Here’s another elegy, but this time by modern American poet Kevin FitzPatrick. Dave and I are keeping Kevin in our memory, which is one place to store someone one knew who has died. Writers like Kevin get another keeping location, one that can be accessed by those that didn’t run into Kevin while he was alive, and that’s in their work.
I won’t sugar-coat this, even in this grief time. I’ve talked here before about what I call “Donald Hall’s Law.” It’s a cold assertion, made by poet Hall in one of his late-life essays, that the majority of poets who receive prizes, notice and ample publication in their time, will be unread 20 years after their death. Is this judgement of time clarifying and correct?
Well, we mere readers of poetry too will generally be forgotten. Forgotten is time’s henchman. Perhaps having only a few “immortals” allows us to focus on those whose work remains in front of us — the heroes who survive the cannonades to become included in the canon. Utility is one part of the argument here. How many poets can one teach in one survey course? How many pages of poets can an anthology’s binding hold? How many names can we contain in our own personal “poetry contacts” memory storage as we pause at a bookshelf? It may seem cruel that this is a rough process taken so casually by time.
So, let me pause here and ask myself, a person who knew the poet Kevin FitzPatrick to some degree, what did Kevin think of this process, this fate?
I never asked him. He never spoke of this matter in my presence. I did get to observe how he carried himself in life, the way he honored poetry and the people in it when he had the direct, living way to do so. That was perhaps his primary concern more than the matters to be observed by a ghost. And there is a scholarship fund to express some concern for legacy, a fine idea. Here’s a link to that. And here’s a link to Kevin’s obituary in our local newspaper published today.
A more recent photo of Kevin FitzPatrick. All grief connects, so I’ll use Kevin’s elegy for his father today to elegize Kevin.
But then I recalled that Dave and I had another performance of one of Kevin’s poems stored away somewhere. I found and listened again to this elegy written by Kevin about his father. “Timepiece” is about something Kevin felt about the work of a parent and the work of time’s henchman, but now too I think it says something about Kevin’s work.

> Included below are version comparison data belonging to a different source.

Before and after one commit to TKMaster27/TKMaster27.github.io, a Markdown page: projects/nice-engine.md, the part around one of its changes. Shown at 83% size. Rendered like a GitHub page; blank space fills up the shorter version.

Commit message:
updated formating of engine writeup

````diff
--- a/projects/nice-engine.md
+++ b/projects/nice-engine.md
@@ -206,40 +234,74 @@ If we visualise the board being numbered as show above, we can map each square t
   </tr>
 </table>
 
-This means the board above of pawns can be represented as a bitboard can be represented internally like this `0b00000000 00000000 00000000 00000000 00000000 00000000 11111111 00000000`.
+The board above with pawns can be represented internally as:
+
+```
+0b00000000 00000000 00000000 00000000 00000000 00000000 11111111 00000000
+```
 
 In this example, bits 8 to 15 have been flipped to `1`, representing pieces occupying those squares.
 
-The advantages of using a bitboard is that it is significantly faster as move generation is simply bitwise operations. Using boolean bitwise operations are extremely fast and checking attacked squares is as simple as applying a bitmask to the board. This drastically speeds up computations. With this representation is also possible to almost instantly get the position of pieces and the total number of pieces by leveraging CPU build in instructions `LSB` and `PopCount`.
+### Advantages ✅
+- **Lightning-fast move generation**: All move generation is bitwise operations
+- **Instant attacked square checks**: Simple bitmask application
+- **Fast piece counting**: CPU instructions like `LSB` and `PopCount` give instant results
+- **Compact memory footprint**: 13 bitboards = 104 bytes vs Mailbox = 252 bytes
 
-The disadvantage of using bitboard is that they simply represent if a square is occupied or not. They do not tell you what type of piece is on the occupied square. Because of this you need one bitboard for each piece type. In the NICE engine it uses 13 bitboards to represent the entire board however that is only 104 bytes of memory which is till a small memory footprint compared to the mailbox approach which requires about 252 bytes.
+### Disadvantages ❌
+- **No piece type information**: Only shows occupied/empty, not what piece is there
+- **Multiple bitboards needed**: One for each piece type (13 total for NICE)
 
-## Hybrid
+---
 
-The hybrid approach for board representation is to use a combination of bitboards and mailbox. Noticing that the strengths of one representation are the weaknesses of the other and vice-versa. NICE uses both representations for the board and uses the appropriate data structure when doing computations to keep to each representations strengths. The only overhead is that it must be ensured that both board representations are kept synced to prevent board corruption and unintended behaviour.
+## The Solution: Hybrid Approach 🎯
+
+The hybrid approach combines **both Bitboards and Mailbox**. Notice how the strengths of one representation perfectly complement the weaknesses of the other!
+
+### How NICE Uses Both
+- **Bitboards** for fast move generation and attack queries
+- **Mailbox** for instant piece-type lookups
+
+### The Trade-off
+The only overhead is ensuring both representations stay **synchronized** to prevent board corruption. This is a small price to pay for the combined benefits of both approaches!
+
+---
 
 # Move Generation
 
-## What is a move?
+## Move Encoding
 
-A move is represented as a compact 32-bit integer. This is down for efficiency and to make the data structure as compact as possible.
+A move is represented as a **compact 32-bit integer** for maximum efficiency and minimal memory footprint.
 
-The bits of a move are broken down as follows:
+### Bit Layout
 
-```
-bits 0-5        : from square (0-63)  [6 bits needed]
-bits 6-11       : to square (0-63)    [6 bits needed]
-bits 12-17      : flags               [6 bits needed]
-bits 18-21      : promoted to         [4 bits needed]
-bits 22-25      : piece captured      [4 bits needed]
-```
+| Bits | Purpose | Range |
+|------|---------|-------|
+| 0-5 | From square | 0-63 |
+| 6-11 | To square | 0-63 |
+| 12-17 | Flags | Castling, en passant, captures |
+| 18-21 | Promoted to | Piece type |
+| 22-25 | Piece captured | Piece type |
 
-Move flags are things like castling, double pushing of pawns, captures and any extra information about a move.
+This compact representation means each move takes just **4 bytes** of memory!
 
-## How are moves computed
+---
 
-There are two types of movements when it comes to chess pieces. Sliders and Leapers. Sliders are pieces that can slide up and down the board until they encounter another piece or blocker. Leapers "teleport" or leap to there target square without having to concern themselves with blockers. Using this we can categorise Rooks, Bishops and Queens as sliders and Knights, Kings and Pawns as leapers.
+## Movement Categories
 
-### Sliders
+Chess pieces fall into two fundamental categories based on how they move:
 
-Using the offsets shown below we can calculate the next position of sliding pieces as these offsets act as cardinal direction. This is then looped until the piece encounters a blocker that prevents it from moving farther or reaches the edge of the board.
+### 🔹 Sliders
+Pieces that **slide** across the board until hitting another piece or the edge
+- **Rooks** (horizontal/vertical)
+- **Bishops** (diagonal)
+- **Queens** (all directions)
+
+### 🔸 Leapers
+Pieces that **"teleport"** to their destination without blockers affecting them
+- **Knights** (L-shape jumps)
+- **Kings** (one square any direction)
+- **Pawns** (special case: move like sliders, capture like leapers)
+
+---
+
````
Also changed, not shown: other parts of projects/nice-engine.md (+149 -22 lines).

It’s a good poem to remember of Kevin’s. You can help me remember it by listening to the LYL Band performing it over a decade ago with this highlighted hyperlink, or if your way of reading this blog displays it, with a player gadget below.